I still could not feel my teeth.
Some steakhouse joint in Santa Fe, New Mexico, December 2005—
I am sitting at the bar of a restaurant my stepbrother’s partner manages and I have just told the bartender to try and make sure there is liquor in my glass at all times. I am here helping my father die. I am here helping my father die while trying to help everyone around him accept his death. I have a belly full of Xanax and I am guzzling whiskey and I want—no, need—someone, anyone, to touch me. All I am burning for on the inside is kindness and flesh. I keep trying to get the bartender’s attention. She knows my father is dying. She is being kind. I keep trying to talk to her. I ask her if she wants to go outside and smoke a joint. She does.
My disconnection from my body is terrible and it hurts so I ask her, politely, if she has a man. She says no and smiles at me, but I know that it is a pity smile, a smile reserved for the deranged or the dying. We are passing the joint back and forth and I can taste the difference between my whiskey-soaked saliva and hers, brimming with softness and beauty.

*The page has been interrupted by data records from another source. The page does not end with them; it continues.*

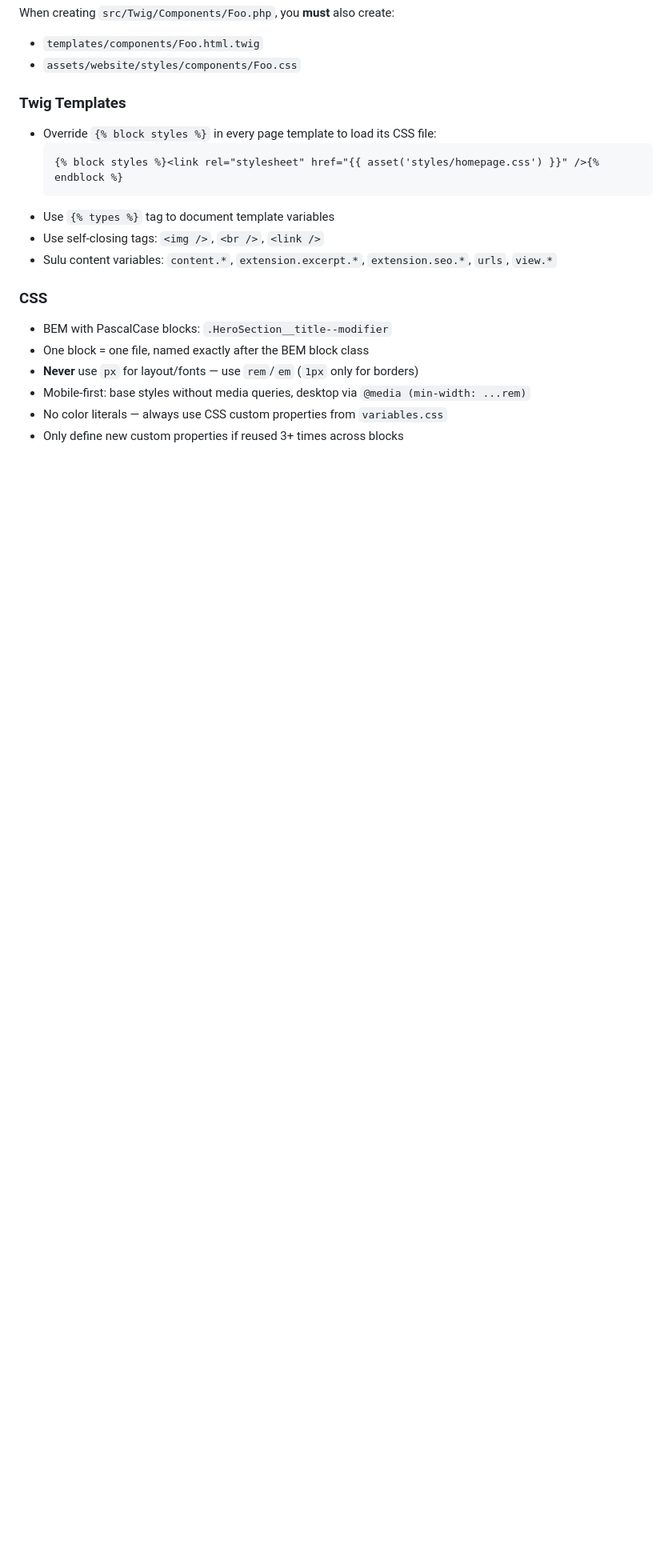
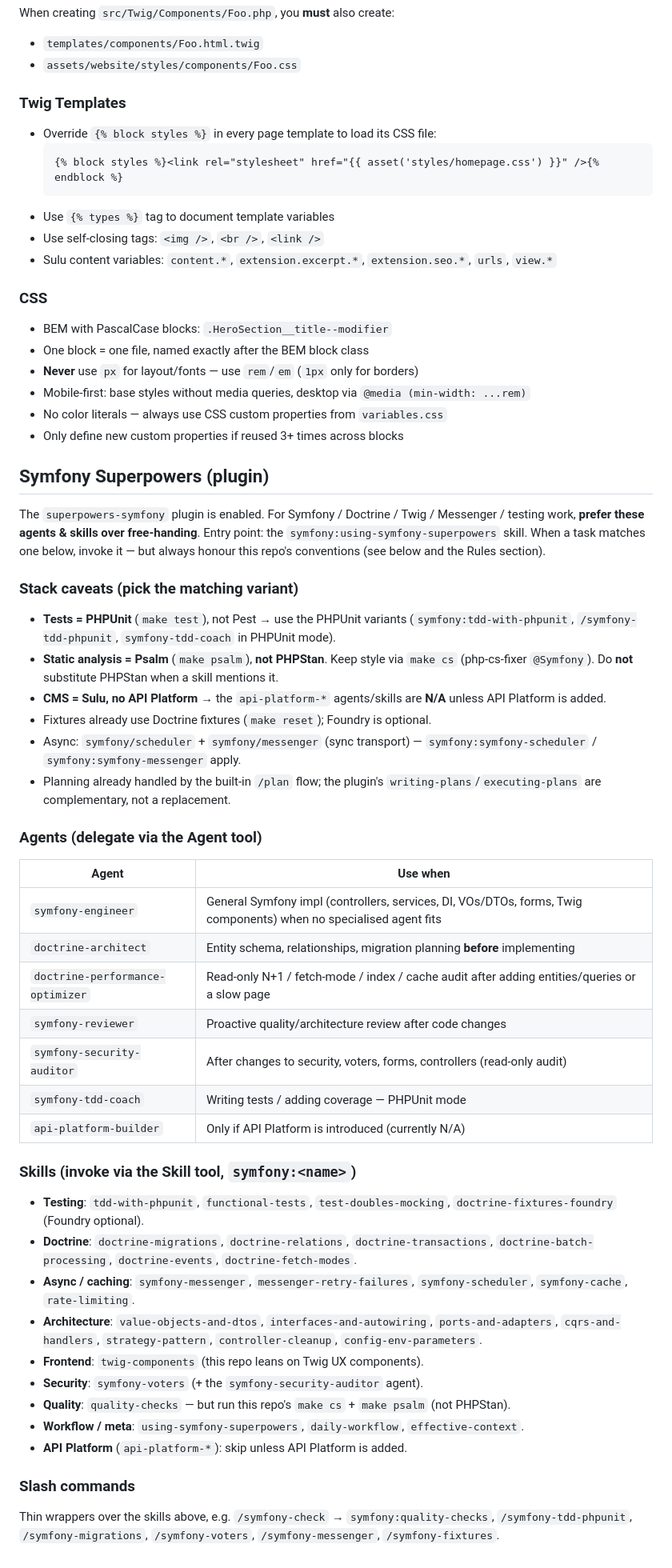
Before and after one commit to CVVFCM/website, a Markdown page: AGENTS.md, the part around the change. Shown at 80% size. Drawn GitHub-style; blank space fills up the shorter version.

Commit message:
chore: Added skills auto-usage to AGENTS.md

```diff
--- a/AGENTS.md
+++ b/AGENTS.md
@@ -106,3 +106,44 @@ When creating `src/Twig/Components/Foo.php`, you **must** also create:
 - Mobile-first: base styles without media queries, desktop via `@media (min-width: ...rem)`
 - No color literals — always use CSS custom properties from `variables.css`
 - Only define new custom properties if reused 3+ times across blocks
+
+## Symfony Superpowers (plugin)
+
+The `superpowers-symfony` plugin is enabled. For Symfony / Doctrine / Twig / Messenger / testing work,
+**prefer these agents & skills over free-handing**. Entry point: the `symfony:using-symfony-superpowers`
+skill. When a task matches one below, invoke it — but always honour this repo's conventions (see below
+and the Rules section).
+
+### Stack caveats (pick the matching variant)
+- **Tests = PHPUnit** (`make test`), not Pest → use the PHPUnit variants (`symfony:tdd-with-phpunit`, `/symfony-tdd-phpunit`, `symfony-tdd-coach` in PHPUnit mode).
+- **Static analysis = Psalm** (`make psalm`), **not PHPStan**. Keep style via `make cs` (php-cs-fixer `@Symfony`). Do **not** substitute PHPStan when a skill mentions it.
+- **CMS = Sulu, no API Platform** → the `api-platform-*` agents/skills are **N/A** unless API Platform is added.
+- Fixtures already use Doctrine fixtures (`make reset`); Foundry is optional.
+- Async: `symfony/scheduler` + `symfony/messenger` (sync transport) — `symfony:symfony-scheduler` / `symfony:symfony-messenger` apply.
+- Planning already handled by the built-in `/plan` flow; the plugin's `writing-plans`/`executing-plans` are complementary, not a replacement.
+
+### Agents (delegate via the Agent tool)
+| Agent | Use when |
+|---|---|
+| `symfony-engineer` | General Symfony impl (controllers, services, DI, VOs/DTOs, forms, Twig components) when no specialised agent fits |
+| `doctrine-architect` | Entity schema, relationships, migration planning **before** implementing |
+| `doctrine-performance-optimizer` | Read-only N+1 / fetch-mode / index / cache audit after adding entities/queries or a slow page |
+| `symfony-reviewer` | Proactive quality/architecture review after code changes |
+| `symfony-security-auditor` | After changes to security, voters, forms, controllers (read-only audit) |
+| `symfony-tdd-coach` | Writing tests / adding coverage — PHPUnit mode |
+| `api-platform-builder` | Only if API Platform is introduced (currently N/A) |
+
+### Skills (invoke via the Skill tool, `symfony:<name>`)
+- **Testing**: `tdd-with-phpunit`, `functional-tests`, `test-doubles-mocking`, `doctrine-fixtures-foundry` (Foundry optional).
+- **Doctrine**: `doctrine-migrations`, `doctrine-relations`, `doctrine-transactions`, `doctrine-batch-processing`, `doctrine-events`, `doctrine-fetch-modes`.
+- **Async / caching**: `symfony-messenger`, `messenger-retry-failures`, `symfony-scheduler`, `symfony-cache`, `rate-limiting`.
+- **Architecture**: `value-objects-and-dtos`, `interfaces-and-autowiring`, `ports-and-adapters`, `cqrs-and-handlers`, `strategy-pattern`, `controller-cleanup`, `config-env-parameters`.
+- **Frontend**: `twig-components` (this repo leans on Twig UX components).
+- **Security**: `symfony-voters` (+ the `symfony-security-auditor` agent).
+- **Quality**: `quality-checks` — but run this repo's `make cs` + `make psalm` (not PHPStan).
+- **Workflow / meta**: `using-symfony-superpowers`, `daily-workflow`, `effective-context`.
+- **API Platform** (`api-platform-*`): skip unless API Platform is added.
+
+### Slash commands
+Thin wrappers over the skills above, e.g. `/symfony-check` → `symfony:quality-checks`,
+`/symfony-tdd-phpunit`, `/symfony-migrations`, `/symfony-voters`, `/symfony-messenger`, `/symfony-fixtures`.
```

Back inside, I start flirting with her again. My stepbrother is sitting next to me, drowning his own feelings. He knows everyone in Santa Fe, so a parade of people come up to give their early condolences and he introduces them to me and they give their early condolences to me as well and I thank them. I watch as the bartender watches me. I take two crisp hundred dollar bills and cup them in my palm. She walks over.

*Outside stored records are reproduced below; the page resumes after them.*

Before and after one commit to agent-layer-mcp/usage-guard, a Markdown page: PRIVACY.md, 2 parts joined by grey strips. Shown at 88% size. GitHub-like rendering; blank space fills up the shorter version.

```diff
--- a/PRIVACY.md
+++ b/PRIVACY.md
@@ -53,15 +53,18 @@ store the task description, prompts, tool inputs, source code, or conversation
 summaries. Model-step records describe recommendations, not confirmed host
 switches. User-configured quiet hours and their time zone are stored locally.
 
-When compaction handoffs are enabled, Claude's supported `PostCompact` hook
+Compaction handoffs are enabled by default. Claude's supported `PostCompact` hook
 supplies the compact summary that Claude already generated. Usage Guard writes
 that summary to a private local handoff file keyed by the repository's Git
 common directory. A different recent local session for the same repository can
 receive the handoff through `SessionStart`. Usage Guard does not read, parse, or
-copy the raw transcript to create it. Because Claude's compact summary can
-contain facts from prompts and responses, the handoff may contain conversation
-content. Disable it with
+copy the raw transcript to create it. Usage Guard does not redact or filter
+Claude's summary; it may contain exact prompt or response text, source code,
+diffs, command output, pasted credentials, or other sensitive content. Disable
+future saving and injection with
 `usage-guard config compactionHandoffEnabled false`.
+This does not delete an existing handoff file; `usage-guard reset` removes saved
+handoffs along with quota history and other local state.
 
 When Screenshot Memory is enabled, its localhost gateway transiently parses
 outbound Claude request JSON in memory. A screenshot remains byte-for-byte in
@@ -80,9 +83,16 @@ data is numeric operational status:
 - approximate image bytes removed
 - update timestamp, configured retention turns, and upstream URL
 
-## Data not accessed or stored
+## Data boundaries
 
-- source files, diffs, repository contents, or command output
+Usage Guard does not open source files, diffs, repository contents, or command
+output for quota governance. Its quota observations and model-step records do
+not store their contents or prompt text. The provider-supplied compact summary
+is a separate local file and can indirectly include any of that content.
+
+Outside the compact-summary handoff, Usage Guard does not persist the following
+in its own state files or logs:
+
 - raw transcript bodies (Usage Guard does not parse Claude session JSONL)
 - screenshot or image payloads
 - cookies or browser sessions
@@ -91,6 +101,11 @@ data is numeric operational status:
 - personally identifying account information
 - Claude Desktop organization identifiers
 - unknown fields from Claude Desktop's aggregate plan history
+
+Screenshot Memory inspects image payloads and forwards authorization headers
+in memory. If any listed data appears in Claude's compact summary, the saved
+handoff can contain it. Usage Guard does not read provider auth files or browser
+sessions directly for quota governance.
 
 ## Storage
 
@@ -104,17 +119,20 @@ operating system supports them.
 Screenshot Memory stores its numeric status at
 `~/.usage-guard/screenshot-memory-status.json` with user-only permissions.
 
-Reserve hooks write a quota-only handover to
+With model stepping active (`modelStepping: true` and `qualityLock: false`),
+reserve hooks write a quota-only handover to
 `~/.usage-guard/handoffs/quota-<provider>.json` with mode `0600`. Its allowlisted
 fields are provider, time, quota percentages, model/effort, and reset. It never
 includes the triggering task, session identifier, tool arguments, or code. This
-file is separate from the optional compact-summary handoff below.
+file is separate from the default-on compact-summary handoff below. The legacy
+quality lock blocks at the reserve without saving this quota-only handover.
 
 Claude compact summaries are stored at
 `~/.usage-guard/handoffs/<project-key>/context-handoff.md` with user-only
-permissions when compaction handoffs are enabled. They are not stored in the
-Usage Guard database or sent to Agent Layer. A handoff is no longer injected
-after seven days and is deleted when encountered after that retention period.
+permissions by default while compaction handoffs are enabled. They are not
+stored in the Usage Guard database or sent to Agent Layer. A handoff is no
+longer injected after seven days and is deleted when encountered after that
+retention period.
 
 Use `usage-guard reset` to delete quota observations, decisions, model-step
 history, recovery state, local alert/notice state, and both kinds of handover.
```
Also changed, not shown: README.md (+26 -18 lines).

“If I give you money—this money—will you take me into the walk-in cooler or your car or anywhere but here and let me make out with you, let me maybe put your nipples in my mouth for a few minutes? I just—I need so badly to feel alive and to feel another human being’s skin right now.”

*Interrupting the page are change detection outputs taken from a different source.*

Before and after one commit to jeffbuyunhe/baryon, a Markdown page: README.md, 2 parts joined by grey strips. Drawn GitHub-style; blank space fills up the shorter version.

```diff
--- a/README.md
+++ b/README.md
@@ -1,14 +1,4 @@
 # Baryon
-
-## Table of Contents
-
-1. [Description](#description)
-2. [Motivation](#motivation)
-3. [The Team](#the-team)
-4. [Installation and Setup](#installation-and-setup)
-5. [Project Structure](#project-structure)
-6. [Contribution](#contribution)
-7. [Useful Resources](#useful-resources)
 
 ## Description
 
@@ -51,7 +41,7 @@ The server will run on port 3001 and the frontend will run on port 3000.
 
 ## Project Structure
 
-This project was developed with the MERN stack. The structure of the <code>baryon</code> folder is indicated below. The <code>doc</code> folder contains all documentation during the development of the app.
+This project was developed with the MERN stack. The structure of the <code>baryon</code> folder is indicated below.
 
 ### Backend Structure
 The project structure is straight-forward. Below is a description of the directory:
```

My stepbrother’s partner took me outside and hugged me, telling me never to do such a thing again. When we went back to the place the next night, the bartender was gone. Four days later, so was my father.
Brian’s father’s house, West Phoenix, Summer, 1989— I am hiding out at Brian’s father’s house because I got into it really badly with my mother. Brian’s father is a nice enough man. Brian is my best--and probably at this point, only--friend. Brian is a diabetic. Brian’s father is a diabetic. Brian’s father has a “cleaning lady” who comes by one afternoon when I am hiding out in Brian’s room, stoned, listening to music. The “cleaning lady” is actually an escort who pretends to clean the kitchen while topless. I watch the whole thing through a crack in Brian’s bedroom door. Brian’s father has a very small erection and she keeps on waggling the feather duster on it and he makes a cooing sound like a ticklish baby. She sucks him off and he has a very loud orgasm less than three minutes later. Brian’s father hands her an envelope and she leaves.
I never tell Brian what I saw.
12 Elliot Drive, Hicksville, New York, June 1st, 1976— I am in the car with my mother and little sister when a tornado cuts across our block and throws our car into a neighbor’s yard. My little sister is thrown from the back seat into the back of my head and then into the dashboard. My mother hits her head on the steering wheel. I am fine, not a scratch. When the tornado picks us up everything goes still and quiet, even though the car—a huge Plymouth Fury III—is spun and then hurled as if made out of papier-mâché. My mother becomes afraid to drive in the rain.
About the Author: Sean H. Doyle lives in Brooklyn, NY. He works hard every day to be a better person and is learning how to love himself more. His book, THIS MUST BE THE PLACE, is forthcoming from CCM Press in 2015. seanhdoyle.com